**What is required**
Write out all the data again, exactly as shown.

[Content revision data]
----
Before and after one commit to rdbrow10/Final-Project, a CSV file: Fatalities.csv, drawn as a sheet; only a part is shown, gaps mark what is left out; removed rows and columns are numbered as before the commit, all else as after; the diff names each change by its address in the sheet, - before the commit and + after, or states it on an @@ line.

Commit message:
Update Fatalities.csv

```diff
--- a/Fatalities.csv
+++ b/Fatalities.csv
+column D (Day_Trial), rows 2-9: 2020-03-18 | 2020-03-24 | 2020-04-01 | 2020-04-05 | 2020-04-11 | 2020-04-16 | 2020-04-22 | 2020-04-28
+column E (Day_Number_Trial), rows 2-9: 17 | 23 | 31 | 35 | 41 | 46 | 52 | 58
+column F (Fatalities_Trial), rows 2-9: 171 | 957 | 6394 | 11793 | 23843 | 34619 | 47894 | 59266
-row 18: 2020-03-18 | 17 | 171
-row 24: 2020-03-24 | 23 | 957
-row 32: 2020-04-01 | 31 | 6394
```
----
**Exercise solution**
Before and after one commit to rdbrow10/Final-Project, a CSV file: Fatalities.csv, drawn as a sheet; only a part is shown, gaps mark what is left out; removed rows and columns are numbered as before the commit, all else as after; the diff names each change by its address in the sheet, - before the commit and + after, or states it on an @@ line.

Commit message:
Update Fatalities.csv

```diff
--- a/Fatalities.csv
+++ b/Fatalities.csv
+column D (Day_Trial), rows 2-9: 2020-03-18 | 2020-03-24 | 2020-04-01 | 2020-04-05 | 2020-04-11 | 2020-04-16 | 2020-04-22 | 2020-04-28
+column E (Day_Number_Trial), rows 2-9: 17 | 23 | 31 | 35 | 41 | 46 | 52 | 58
+column F (Fatalities_Trial), rows 2-9: 171 | 957 | 6394 | 11793 | 23843 | 34619 | 47894 | 59266
-row 18: 2020-03-18 | 17 | 171
-row 24: 2020-03-24 | 23 | 957
-row 32: 2020-04-01 | 31 | 6394
```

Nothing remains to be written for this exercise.